** How to complete this task **
After reading the data below, copy out every line that contains the word "width".
[Records supplied — start]
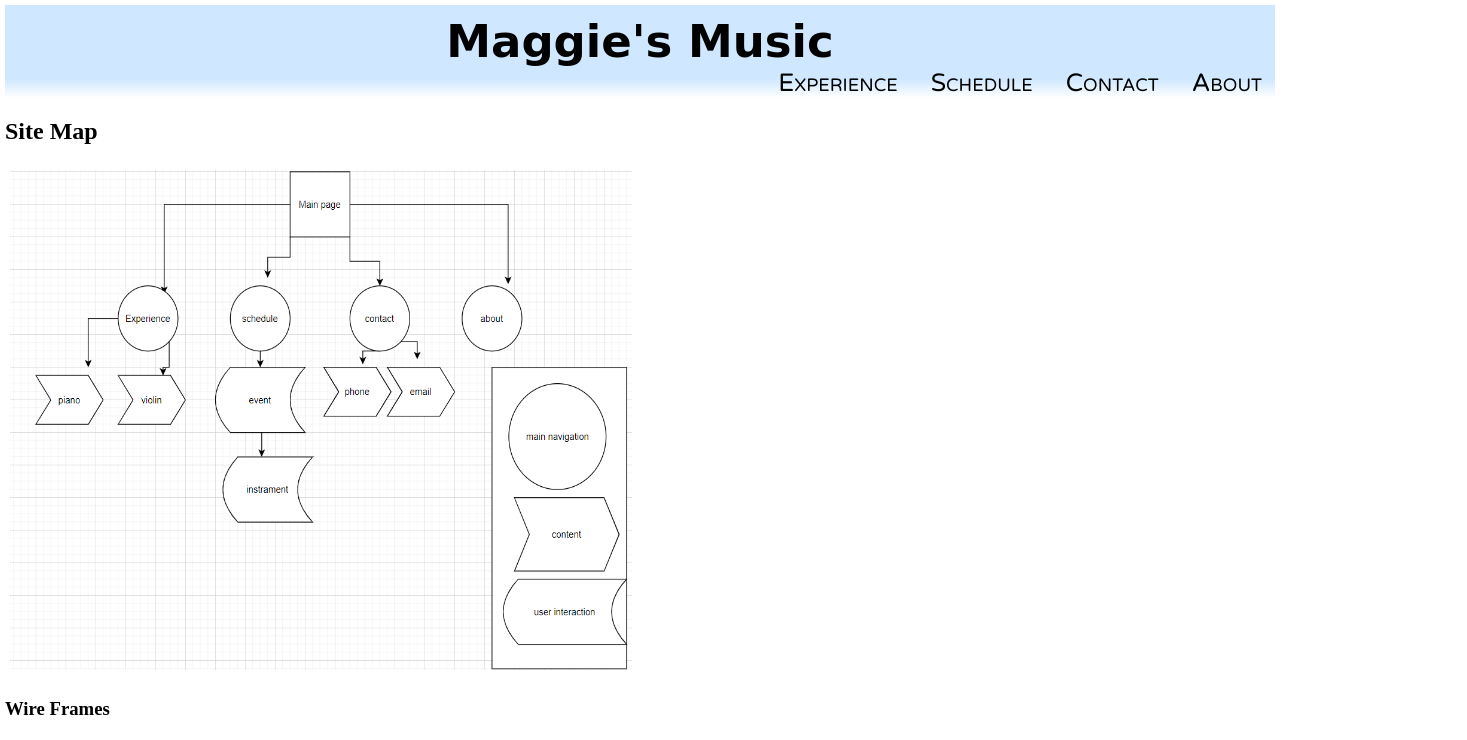
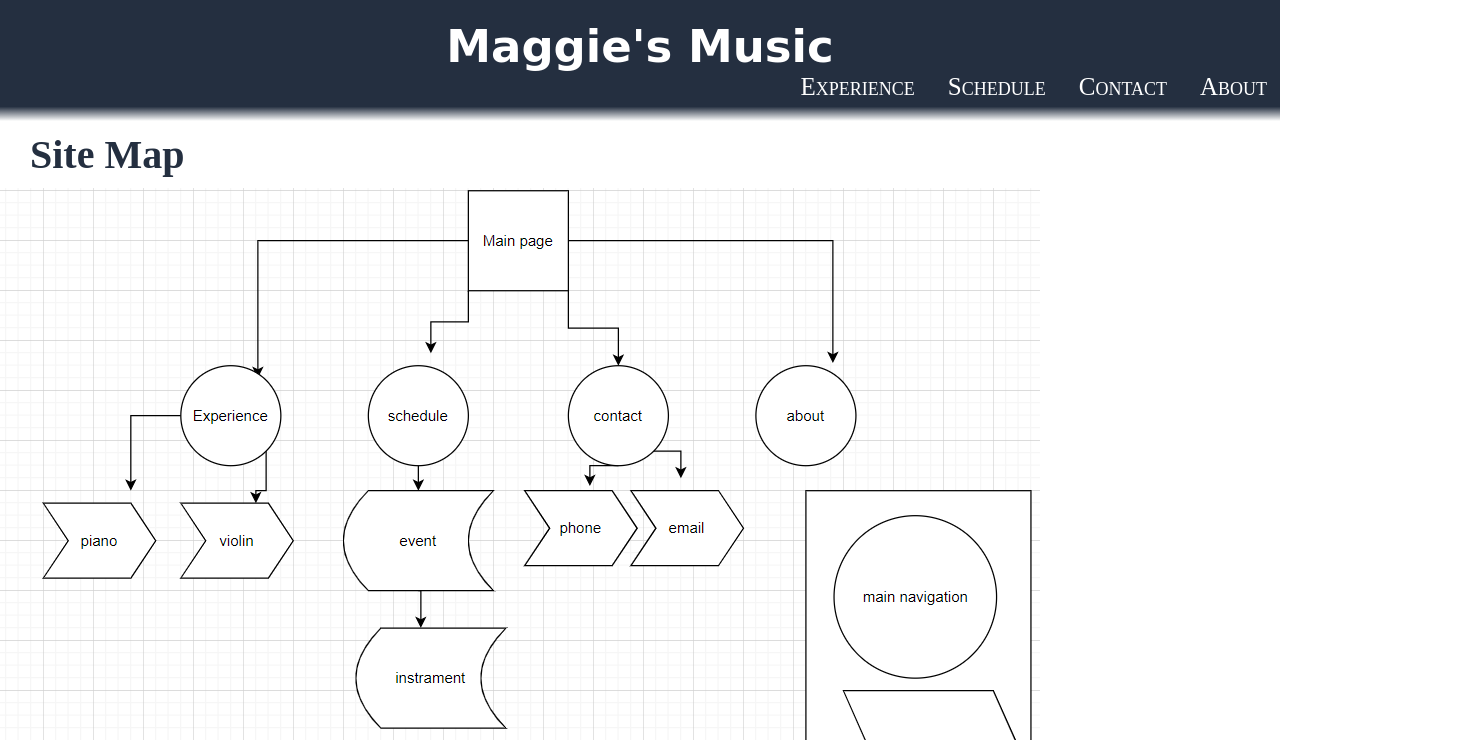
Before and after one commit to CelloLuna/html1, a plain HTML site: page index.html in a window 1280 px wide. Shown: the top 740 px of the page, 1467 px wide, since content can reach past the window. Drawn offline with Linux system fonts and the light colour scheme; a web font is replaced by a local one.

Commit message:
Add files via upload

```diff
--- a/css/styles.css
+++ b/css/styles.css
@@ -1,47 +1,96 @@
 body {
   background-color: #ffffff;
-  padding: 5px;
+  padding: 0px;
   margin: 0px;
+  height: 100%;
+}
+
+@font-face {
+  font-family: fontOne;
+  src: url(../fonts/quantumProfit.ttf);
 }
 
 .header {
   text-align: center;
-  background-color: ;
-  background: rgb(255,255,255);
-  background: linear-gradient(0deg, rgba(255,255,255,1) 0%, rgb(208, 232, 255, 1) 20%);
+  background: rgb(36, 47, 64);
   padding: 0px;
   width: 100%;
+  color: white;
 }
 
 .header h1 {
   font-family: 'Ephesis', cursive;
-  padding: 10px 0px 0px 0px;
+  padding: 20px 0px 0px 0px;
   margin: 0px;
   font-size: 45px;
+}
+
+h2, h3, h4, h5, h6 {
+  color: rgb(36, 47, 64);
+  font-family: fontOne;
+  font-size: 40px;
+  margin: 10px 0px 10px 10px;
+  padding-left: 20px;
+}
+
+hr{
+  border: 0;
+  height: 1px;
+  background-image: linear-gradient(to right, rgba(0, 0, 0, 0), rgba(0, 0, 0, 0.75), rgba(0, 0, 0, 0));
 }
 
 /****** NAV STYLE ******/
 .nav {
   text-align: right;
+  background: linear-gradient(0deg, rgba(255,255,255,1) 0%, rgb(36, 47, 64) 30%);
+  padding-bottom: 20px;
+  position: -webkit-sticky;
+  position: sticky;
+  top: 0;
 }
 
 .nav a {
   padding: 8px 13px 8px 16px;
   text-decoration: none;
   font-size: 25px;
-  color: black;
   text-align: right;
   font-size: 25px;
-  font-family: 'Varela Round', sans-serif;
+  font-family: fontOne;
   font-variant: small-caps;
+  color: white;
 }
 
 .nav a:hover {
   color: rgb(0, 12, 124);
 }
 
-img {
-  width: 49%;
-  height: 500px;
-  margin: 5px;
+.navList {
+  list-style-type: none;
 }
+
+.navList li {
+  display: inline;
+}
+
+.mainImg img{
+  width: 80%;
+  text-align: center;
+  margin: 10px 8% 10px 8%;
+}
+
+/********** Expirence ***********/
+.experienceContent {
+  display: flex;
+  width: 100%;
+}
+
+.experienceContent div {
+  width: 33%;
+  height: 1000px;
+  font-size: 30px;
+  color: rgb(36, 47, 64);
+  text-align: center;
+  border: 5px solid rgb(36, 47, 64);
+  margin: 10px 10px 10px 10px;
+  border-radius: 10px;
+}
```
[Records supplied — finish]
** Answer **
   width: 100%;
-  width: 49%;
+  width: 80%;
+  width: 100%;
+  width: 33%;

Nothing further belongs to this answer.